══ Listed entries ══
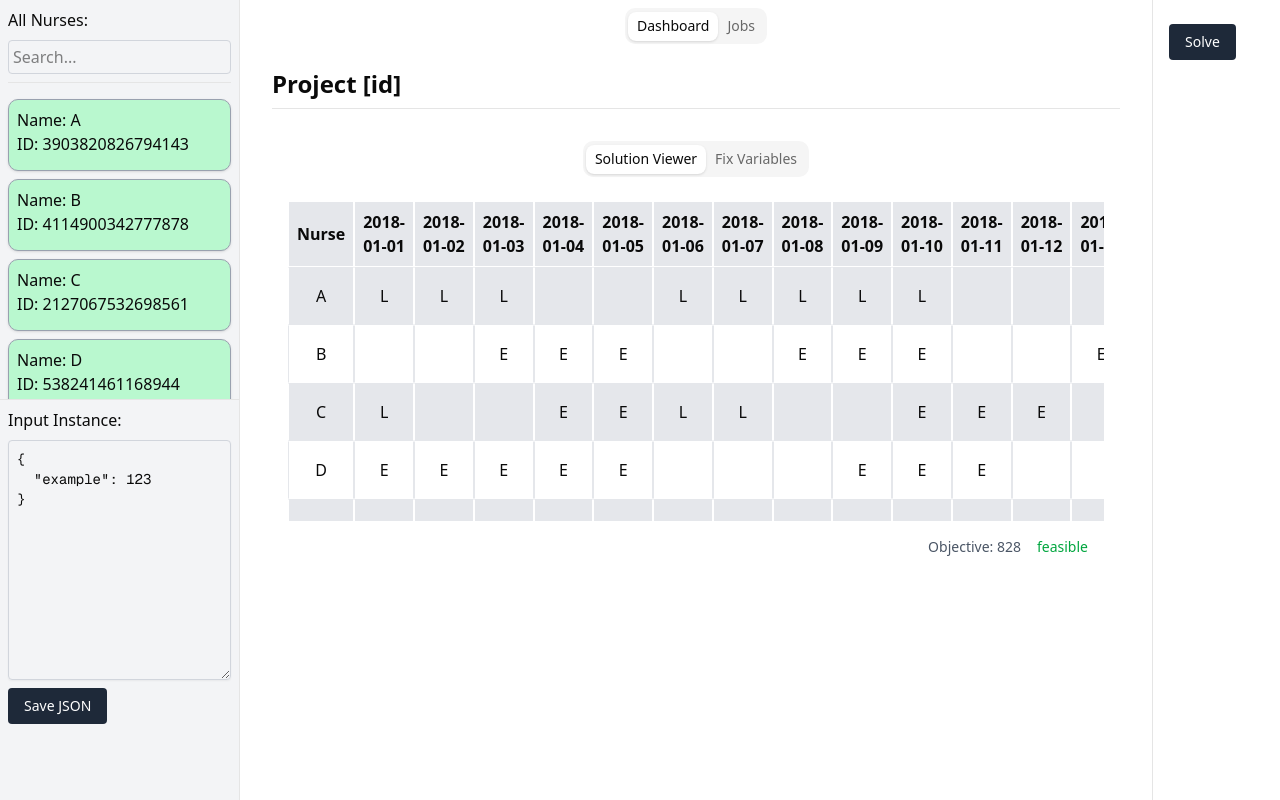
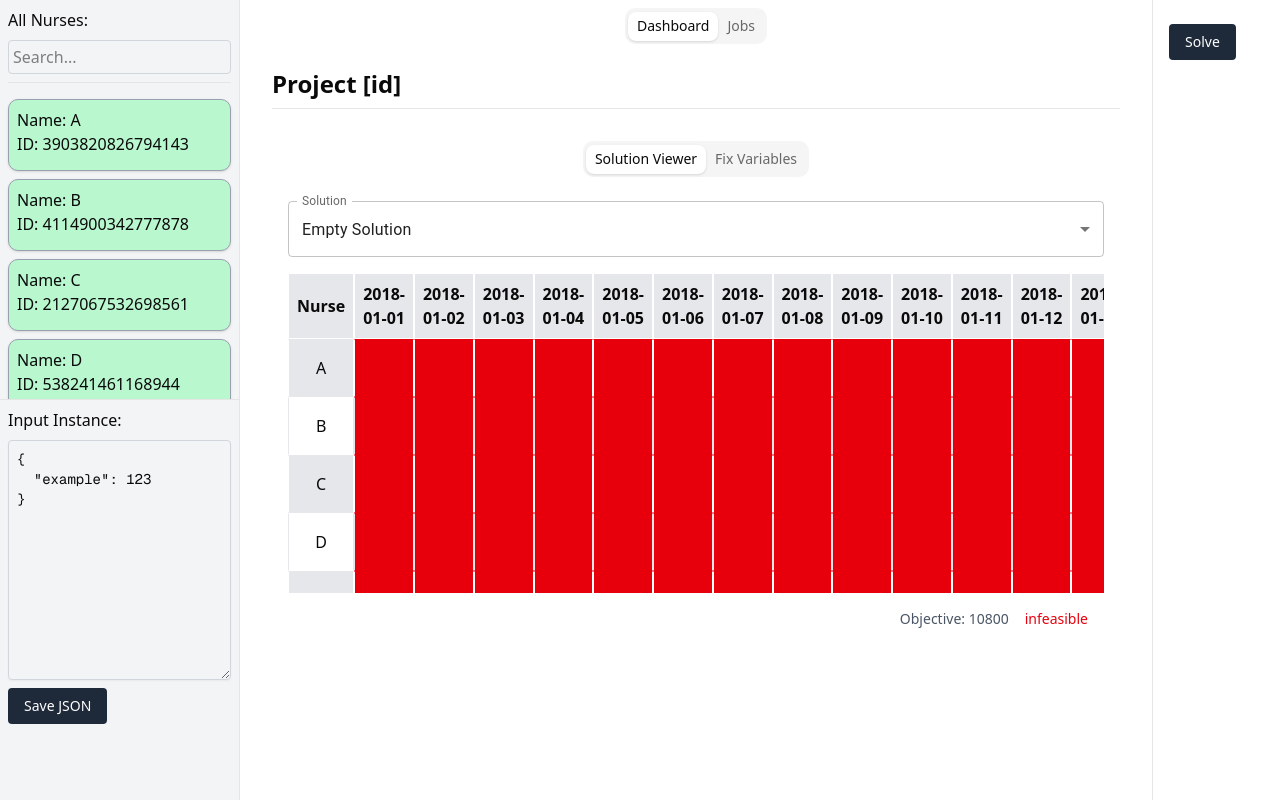
Before and after one commit to simonlsgr/nurse-rostering-teamproject, a Next.js app in the folder frontend/: page /projects/1 in a window 1280 px wide. Both pictures are taken after a click on the tab "Solution Viewer". Built offline with nearby package versions, Linux system fonts and the light colour scheme.

Commit message:
feat: solutions can now be selected. TODO: backend for solutions

```diff
--- a/frontend/src/app/projects/[projectId]/page.tsx
+++ b/frontend/src/app/projects/[projectId]/page.tsx
@@ -2,7 +2,7 @@
 
 import NurseList from "@/components/rostering/NurseList";
 import { useLoadInstance } from "@/hooks/instanceHooks";
-import { useLoadSolution } from "@/hooks/solutionHooks";
+import { useLoadSolutionsArray } from "@/hooks/solutionHooks";
 import { use, useEffect } from "react";
 import InputJson from "@/components/common/InputJson"
 import SolveButton from "@/components/rostering/SolveButton";
@@ -14,16 +14,12 @@ import JobsView from "@/components/layout/JobsView";
 export default function ProjectPage({ params }: { params: { projectId: string } }){
 
   const { loadInstance } = useLoadInstance();
-  const { loadSolution } = useLoadSolution();
+  const { loadSolutionsArray } = useLoadSolutionsArray();
 
   useEffect(() => {
     loadInstance();
-  }, []);
-
-
-  useEffect(() => {
-    loadSolution();
-  }, []);
+    loadSolutionsArray();
+  }, []);;
 
 
 
--- /dev/null
+++ b/frontend/src/components/layout/solution_instance_2_infeasible.json
@@ -0,0 +1,41 @@
+{
+    "8858645343982580": [
+        3903820826794143
+    ],
+    "3821588362304344": [
+        3903820826794143
+    ],
+    "8977741775293451": [
+        3903820826794143
+    ],
+    "4499376885413472": [
+        3903820826794143
+    ],
+    "5959379259979985": [
+        3903820826794143
+    ],
+    "5251265330264704": [
+        3903820826794143
+    ],
+    "6982630667710495": [
+        3903820826794143
+    ],
+    "4929268677947979": [
+        3903820826794143
+    ],
+    "1609739692504213": [
+        4114900342777878
+    ],
+    "1310057981899215": [
+        4114900342777878
+    ],
+    "5041409011768115": [
+        4114900342777878
+    ],
+    "4619308447695189": [
+        4114900342777878
+    ],
+    "4892105283807016": [
+        4114900342777878
+    ]
+}
--- a/frontend/src/components/rostering/SolutionViewer.tsx
+++ b/frontend/src/components/rostering/SolutionViewer.tsx
@@ -1,14 +1,15 @@
 import { Instance, Nurse, Solution } from "@/types/nurseVars";
 import { useInstance } from "@/store/instanceStore";
-import { useSolution } from "@/store/solutionStore";
+import { useSolution, useSolutionsArray } from "@/store/solutionStore";
 import { useFixedVars } from "@/store/fixedVarsStore"
 import { use, useEffect, useMemo, useState } from "react";
-import { Tooltip } from "@mui/material"
+import { FormControl, InputLabel, MenuItem, Select, SelectChangeEvent, Tooltip } from "@mui/material"
 import React from "react";
 import { InfeasibilityDetails } from "src/types/feasibilityHelperVars";
 import { NurseTable } from "../rostering/RosteringTable";
 import { instanceSolutionToTableData } from "@/lib/roster/dataWrangler";
 import { calculateObjective, checkFeasibility } from "@/lib/roster/modelChecker";
+
 
 
 
@@ -26,17 +27,32 @@ export function SolutionViewer() {
 
 
     // used to display the solution
-    const solutionId = useSolution((s) => s.solutionId);
-    const solution = useSolution((s) => s.solution);
-    const setSolution = useSolution((s) => s.setSolution);
+    const activeSolutionId = useSolution((s) => s.solutionId);
+    const activeSolution = useSolution((s) => s.solution);
+    const setActiveSolution = useSolution((s) => s.setSolution);
+    const loadActiveSolution = useSolution((s) => s.loadSolution);
 
+    const solutionsArray = useSolutionsArray((s) => s.solutions);
+
+    useEffect(() => {
+        if (solutionsArray.length === 0) return;
+
+        const exists = solutionsArray.some(
+          (s) => s.solutionId === activeSolutionId
+        );
+
+        if (!exists) {
+          const first = solutionsArray[0];
+          loadActiveSolution(first.solutionId, first.solution_name, first.solution);
+        }
+      }, [solutionsArray, activeSolutionId, loadActiveSolution]);
 
 
     const [infeasibilityDetails, setInfeasibilityDetails] = useState<InfeasibilityDetails>({});
 
     const tableDataFromSolution = useMemo(
-        () => instanceSolutionToTableData({ instance, solution }),
-        [instance, solutionId]
+        () => instanceSolutionToTableData({ instance, solution: activeSolution ?? {} }),
+        [instance, activeSolution]
     );
 
     const [solutionData, setSolutionData] = useState<any[]>([]);
@@ -64,10 +80,10 @@ export function SolutionViewer() {
     const [solutionValue, setSolutionValue] = useState(0);
 
     useEffect(() => {
-        const newObjective = calculateObjective(instance, solution);
-        checkFeasibility(instance, solution, setInfeasibilityDetails, setFeasible);
+        const newObjective = calculateObjective(instance, activeSolution ?? {});
+        checkFeasibility(instance, activeSolution ?? {}, setInfeasibilityDetails, setFeasible);
         setSolutionValue(newObjective);
-    }, [instance, solution]);
+    }, [instance, activeSolution]);
 
 
 
@@ -92,12 +108,38 @@ export function SolutionViewer() {
             }
         }
 
-        setSolution(newSolution);
+        setActiveSolution(newSolution);
 
     }
 
+    const handleChange = (event: SelectChangeEvent) => {
+        const newSolutionId = event.target.value as string;
+        const selected = solutionsArray.find((s) => s.solutionId === newSolutionId);
+        if (!selected) return;
+
+        loadActiveSolution(selected.solutionId, selected.solution_name, selected.solution);
+
+    };
+
     return (
         <div className="flex flex-col gap-4">
+            <div>
+            <FormControl fullWidth>
+            <InputLabel id="select-solution-label-id">Solution</InputLabel>
+            <Select
+                labelId="select-solution-label-id"
+                id="select-solution-id"
+                value={activeSolutionId}
+                label="Solution"
+                onChange={handleChange}
+            >
+
+                {solutionsArray.map((s) => (
+                    <MenuItem key={s.solutionId} value={s.solutionId}>{s.solution_name}</MenuItem>
+                ))}
+            </Select>
+            </FormControl>
+            </div>
             <div className="flex gap-4">
                 <NurseTable tableData={solutionData} setTableData={setSolutionData} instance={instance} infeasibilityDetails={infeasibilityDetails} />
             </div>
--- a/frontend/src/hooks/solutionHooks.ts
+++ b/frontend/src/hooks/solutionHooks.ts
@@ -1,18 +1,37 @@
-import { useSolution } from "@/store/solutionStore";
+import { useSolution, useSolutionsArray } from "@/store/solutionStore";
 import { Solution } from "@/types/nurseVars";
 import solutionData from "@/components/layout/solution_instance_2.json";
+import solutionData2 from "@/components/layout/solution_instance_2_infeasible.json";
 import { nanoid } from "nanoid";
 
+export function useLoadSolutionsArray() {
+  const setSolutions = useSolutionsArray((s) => s.setSolutions);
+  const loadActiveSolution = useSolution((s) => s.loadSolution);
+
+  const loadSolutionsArray = async () => {
+    const id0 = "S2qch56A0c-f4WWft2L_-";
+    const id1 = "v66jyIVBwd0rSYYoYenfk";
+    const id2 = "MBLnJt4PxejwG5Cw2kbxC";
+
+    const empty = {} as Solution;
+    const data1 = solutionData as unknown as Solution;
+    const data2 = solutionData2 as unknown as Solution;
+
+    const solutions = [
+      { solutionId: id0, solution_name: "Empty Solution", solution: empty },
+      { solutionId: id1, solution_name: "Feasible Solution", solution: data1 },
+      { solutionId: id2, solution_name: "Infeasible Solution", solution: data2 },
+    ];
+
+    setSolutions(solutions);
 
 
-export function useLoadSolution() {
-  const loadSolutionStore = useSolution((s) => s.loadSolution);
-
-  const loadSolution = async () => {
-    const id = nanoid();
-    const data = solutionData as unknown as Solution;
-    loadSolutionStore(id, data);
+    const activeId = useSolution.getState().solutionId;
+    if (!activeId) {
+      const first = solutions[0];
+      loadActiveSolution(first.solutionId, first.solution_name, first.solution);
+    }
   };
 
-  return { loadSolution };
+  return { loadSolutionsArray };
 }
--- a/frontend/src/store/solutionStore.ts
+++ b/frontend/src/store/solutionStore.ts
@@ -1,21 +1,45 @@
 import { Solution } from "@/types/nurseVars";
 import { create } from "zustand";
 
-
+export type SolutionEntry = {
+  solutionId: string;
+  solution_name: string;
+  solution: Solution;
+};
 
 // currently active solution within a project
-type SolutionState = {
+type ActiveSolutionState = {
   solutionId: string;
-  solution: Solution;
+  solution_name: string;
+  solution: Solution | null;
   setSolution: (solution: Solution) => void;
+  setSolutionName: (name: string) => void;
   setSolutionId: (id: string) => void;
-  loadSolution: (id: string, solution: Solution) => void;
+  loadSolution: (id: string, solution_name: string, solution: Solution) => void;
 };
 
-export const useSolution = create<SolutionState>((set) => ({
+export const useSolution = create<ActiveSolutionState>((set) => ({
   solutionId: "",
-  solution: {},
+  solution_name: "",
+  solution: null,
   setSolution: (solution) => set({ solution }),
+  setSolutionName: (solution_name) => set({ solution_name }),
   setSolutionId: (solutionId) => set({ solutionId }),
-  loadSolution: (solutionId, solution) => set({ solutionId, solution }),
+  loadSolution: (solutionId, solution_name, solution) =>
+    set({ solutionId, solution_name, solution }),
 }));
+
+type SolutionsArrayState = {
+  solutions: SolutionEntry[];
+  setSolutions: (solutions: SolutionEntry[]) => void;
+  addSolution: (entry: SolutionEntry) => void;
+  clearSolutions: () => void;
+};
+
+export const useSolutionsArray = create<SolutionsArrayState>((set) => ({
+  solutions: [],
+  setSolutions: (solutions) => set({ solutions }),
+  addSolution: (entry) =>
+    set((state) => ({ solutions: [...state.solutions, entry] })),
+  clearSolutions: () => set({ solutions: [] }),
+}));
```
═══
Task to carry out. In the entries above, find every line holding the word "function" and copy it out.

Reply to the task.
 export default function ProjectPage({ params }: { params: { projectId: string } }){
@@ -26,17 +27,32 @@ export function SolutionViewer() {
@@ -64,10 +80,10 @@ export function SolutionViewer() {
@@ -92,12 +108,38 @@ export function SolutionViewer() {
+export function useLoadSolutionsArray() {
-export function useLoadSolution() {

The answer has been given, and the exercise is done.